_REQUIRED WORK_. The required result is the number of lines below that hold the word "subtitle", stated without anything else.

(Records from a data collection)
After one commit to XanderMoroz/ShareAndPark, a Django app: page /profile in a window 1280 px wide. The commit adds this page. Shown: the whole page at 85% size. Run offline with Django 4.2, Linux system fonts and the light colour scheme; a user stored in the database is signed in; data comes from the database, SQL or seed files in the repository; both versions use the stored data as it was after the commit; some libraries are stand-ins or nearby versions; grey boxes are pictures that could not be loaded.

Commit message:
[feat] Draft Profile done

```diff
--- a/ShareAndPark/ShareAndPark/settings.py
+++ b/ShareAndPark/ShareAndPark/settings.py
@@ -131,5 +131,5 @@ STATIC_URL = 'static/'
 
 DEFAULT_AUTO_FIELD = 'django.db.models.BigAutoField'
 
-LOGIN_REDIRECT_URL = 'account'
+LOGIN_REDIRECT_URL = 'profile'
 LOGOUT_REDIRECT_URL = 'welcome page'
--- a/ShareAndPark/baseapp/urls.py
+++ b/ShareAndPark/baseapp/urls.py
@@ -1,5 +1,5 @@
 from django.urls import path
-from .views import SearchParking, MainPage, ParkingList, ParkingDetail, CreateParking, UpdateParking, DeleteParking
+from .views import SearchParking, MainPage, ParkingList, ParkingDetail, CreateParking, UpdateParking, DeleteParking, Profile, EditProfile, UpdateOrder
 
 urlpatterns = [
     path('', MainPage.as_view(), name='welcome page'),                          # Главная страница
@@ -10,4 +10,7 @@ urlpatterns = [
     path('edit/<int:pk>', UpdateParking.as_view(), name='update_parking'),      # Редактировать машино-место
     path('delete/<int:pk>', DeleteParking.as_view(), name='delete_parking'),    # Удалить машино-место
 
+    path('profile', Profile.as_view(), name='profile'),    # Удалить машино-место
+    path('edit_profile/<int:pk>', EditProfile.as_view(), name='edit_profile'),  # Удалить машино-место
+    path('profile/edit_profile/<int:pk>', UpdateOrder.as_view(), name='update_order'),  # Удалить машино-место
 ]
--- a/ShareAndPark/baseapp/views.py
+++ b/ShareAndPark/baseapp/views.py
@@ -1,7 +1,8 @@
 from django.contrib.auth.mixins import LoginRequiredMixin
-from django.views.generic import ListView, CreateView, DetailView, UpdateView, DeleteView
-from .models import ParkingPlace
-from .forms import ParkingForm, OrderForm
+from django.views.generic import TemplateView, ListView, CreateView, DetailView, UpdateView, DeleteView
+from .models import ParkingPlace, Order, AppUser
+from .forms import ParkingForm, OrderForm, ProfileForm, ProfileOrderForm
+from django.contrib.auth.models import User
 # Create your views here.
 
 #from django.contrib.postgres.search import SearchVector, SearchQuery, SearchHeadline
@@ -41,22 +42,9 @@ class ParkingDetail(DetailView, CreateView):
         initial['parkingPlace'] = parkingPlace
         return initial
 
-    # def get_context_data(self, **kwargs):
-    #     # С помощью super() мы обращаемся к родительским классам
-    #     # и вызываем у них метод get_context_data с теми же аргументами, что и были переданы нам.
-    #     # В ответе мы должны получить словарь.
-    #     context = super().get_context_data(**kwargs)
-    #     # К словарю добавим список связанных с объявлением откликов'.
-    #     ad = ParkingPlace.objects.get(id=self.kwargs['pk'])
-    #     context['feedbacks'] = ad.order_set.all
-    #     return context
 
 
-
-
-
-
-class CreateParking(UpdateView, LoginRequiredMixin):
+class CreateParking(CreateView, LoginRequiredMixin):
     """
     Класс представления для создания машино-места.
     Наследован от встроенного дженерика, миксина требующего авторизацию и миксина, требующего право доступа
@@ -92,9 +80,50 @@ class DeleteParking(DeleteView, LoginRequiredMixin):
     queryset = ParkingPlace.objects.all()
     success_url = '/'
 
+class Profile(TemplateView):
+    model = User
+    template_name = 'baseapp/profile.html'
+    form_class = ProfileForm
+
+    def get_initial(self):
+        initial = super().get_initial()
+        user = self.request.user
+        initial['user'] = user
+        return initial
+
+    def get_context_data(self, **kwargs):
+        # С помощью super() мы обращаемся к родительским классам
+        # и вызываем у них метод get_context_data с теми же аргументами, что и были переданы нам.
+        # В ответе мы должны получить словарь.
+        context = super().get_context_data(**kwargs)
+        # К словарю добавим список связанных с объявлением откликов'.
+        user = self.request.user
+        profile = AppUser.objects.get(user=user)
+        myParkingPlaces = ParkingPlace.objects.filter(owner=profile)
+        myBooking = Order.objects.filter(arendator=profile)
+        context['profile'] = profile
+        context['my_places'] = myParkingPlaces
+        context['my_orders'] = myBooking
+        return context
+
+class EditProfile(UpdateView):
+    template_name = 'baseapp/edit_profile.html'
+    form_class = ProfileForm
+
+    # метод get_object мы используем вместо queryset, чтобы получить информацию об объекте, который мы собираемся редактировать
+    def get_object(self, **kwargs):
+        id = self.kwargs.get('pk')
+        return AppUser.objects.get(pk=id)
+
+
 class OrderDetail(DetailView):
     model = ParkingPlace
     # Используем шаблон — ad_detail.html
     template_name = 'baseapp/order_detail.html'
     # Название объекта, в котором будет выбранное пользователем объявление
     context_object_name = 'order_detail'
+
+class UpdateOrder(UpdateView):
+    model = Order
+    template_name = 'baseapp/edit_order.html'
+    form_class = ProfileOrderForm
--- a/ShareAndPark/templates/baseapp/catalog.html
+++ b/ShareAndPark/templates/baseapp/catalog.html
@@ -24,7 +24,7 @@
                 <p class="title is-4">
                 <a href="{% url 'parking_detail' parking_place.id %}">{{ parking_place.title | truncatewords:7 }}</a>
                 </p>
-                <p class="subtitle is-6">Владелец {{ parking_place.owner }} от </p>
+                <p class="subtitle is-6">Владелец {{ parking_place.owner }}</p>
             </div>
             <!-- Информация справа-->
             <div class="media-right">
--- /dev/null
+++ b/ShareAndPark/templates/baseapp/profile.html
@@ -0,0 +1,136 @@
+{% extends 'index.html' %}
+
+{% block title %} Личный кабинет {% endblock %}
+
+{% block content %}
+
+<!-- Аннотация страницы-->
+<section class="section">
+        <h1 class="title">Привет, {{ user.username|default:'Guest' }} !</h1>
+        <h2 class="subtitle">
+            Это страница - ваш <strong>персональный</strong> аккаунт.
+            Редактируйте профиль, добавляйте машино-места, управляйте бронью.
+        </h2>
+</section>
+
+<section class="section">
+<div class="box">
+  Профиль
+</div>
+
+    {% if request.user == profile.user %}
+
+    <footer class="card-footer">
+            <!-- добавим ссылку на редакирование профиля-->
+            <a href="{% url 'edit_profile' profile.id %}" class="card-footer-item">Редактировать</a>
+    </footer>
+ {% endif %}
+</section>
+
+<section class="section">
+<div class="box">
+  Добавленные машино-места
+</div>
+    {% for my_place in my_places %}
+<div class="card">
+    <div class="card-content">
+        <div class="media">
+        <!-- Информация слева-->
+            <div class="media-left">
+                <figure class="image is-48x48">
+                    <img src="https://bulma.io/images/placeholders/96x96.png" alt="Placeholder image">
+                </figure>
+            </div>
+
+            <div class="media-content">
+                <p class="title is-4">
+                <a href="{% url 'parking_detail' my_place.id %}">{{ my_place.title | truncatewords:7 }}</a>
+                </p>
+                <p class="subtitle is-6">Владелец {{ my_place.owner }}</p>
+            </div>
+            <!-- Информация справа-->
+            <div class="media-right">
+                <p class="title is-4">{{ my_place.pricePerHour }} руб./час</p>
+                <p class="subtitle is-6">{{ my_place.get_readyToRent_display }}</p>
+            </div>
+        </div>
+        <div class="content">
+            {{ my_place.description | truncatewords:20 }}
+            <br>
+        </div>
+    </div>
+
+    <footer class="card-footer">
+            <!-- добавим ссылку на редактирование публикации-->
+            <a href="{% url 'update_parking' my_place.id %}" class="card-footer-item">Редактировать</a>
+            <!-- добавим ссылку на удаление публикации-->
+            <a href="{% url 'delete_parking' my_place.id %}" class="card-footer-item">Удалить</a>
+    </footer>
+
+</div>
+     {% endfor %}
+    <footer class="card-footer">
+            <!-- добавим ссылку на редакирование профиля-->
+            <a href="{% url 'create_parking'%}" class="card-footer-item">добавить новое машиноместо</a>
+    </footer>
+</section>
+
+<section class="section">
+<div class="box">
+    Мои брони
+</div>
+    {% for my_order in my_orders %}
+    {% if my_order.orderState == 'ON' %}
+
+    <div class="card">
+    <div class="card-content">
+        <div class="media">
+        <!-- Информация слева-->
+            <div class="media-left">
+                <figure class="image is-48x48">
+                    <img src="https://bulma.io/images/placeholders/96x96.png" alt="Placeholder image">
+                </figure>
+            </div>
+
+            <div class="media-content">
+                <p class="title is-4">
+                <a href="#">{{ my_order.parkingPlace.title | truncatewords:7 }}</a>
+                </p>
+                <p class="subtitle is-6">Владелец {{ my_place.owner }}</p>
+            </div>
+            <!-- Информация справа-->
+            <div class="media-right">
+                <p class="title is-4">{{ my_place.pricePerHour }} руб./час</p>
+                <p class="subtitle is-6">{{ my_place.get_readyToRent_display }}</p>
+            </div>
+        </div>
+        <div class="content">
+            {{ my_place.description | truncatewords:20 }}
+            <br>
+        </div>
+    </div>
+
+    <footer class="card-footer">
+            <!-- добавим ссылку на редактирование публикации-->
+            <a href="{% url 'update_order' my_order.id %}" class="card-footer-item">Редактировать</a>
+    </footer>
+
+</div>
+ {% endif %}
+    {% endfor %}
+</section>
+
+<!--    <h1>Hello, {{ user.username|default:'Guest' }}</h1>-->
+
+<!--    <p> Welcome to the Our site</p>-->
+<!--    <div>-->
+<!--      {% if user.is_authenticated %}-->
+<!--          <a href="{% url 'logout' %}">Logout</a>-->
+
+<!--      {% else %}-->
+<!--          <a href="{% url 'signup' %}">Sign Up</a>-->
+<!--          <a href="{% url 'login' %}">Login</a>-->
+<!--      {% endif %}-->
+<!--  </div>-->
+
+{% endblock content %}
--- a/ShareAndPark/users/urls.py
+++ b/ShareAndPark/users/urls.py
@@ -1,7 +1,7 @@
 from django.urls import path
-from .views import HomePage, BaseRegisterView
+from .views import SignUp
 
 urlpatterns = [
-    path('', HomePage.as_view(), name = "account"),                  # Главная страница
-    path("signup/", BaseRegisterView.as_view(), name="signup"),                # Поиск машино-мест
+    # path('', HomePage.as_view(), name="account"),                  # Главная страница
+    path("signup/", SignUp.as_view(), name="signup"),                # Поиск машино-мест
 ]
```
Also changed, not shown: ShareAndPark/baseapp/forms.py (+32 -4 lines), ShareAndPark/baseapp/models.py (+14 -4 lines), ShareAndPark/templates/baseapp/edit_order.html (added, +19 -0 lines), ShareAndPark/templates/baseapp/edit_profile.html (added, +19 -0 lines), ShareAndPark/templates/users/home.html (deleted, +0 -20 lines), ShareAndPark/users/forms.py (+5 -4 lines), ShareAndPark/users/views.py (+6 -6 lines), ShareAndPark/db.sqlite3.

_RESPONSE BOX_. 7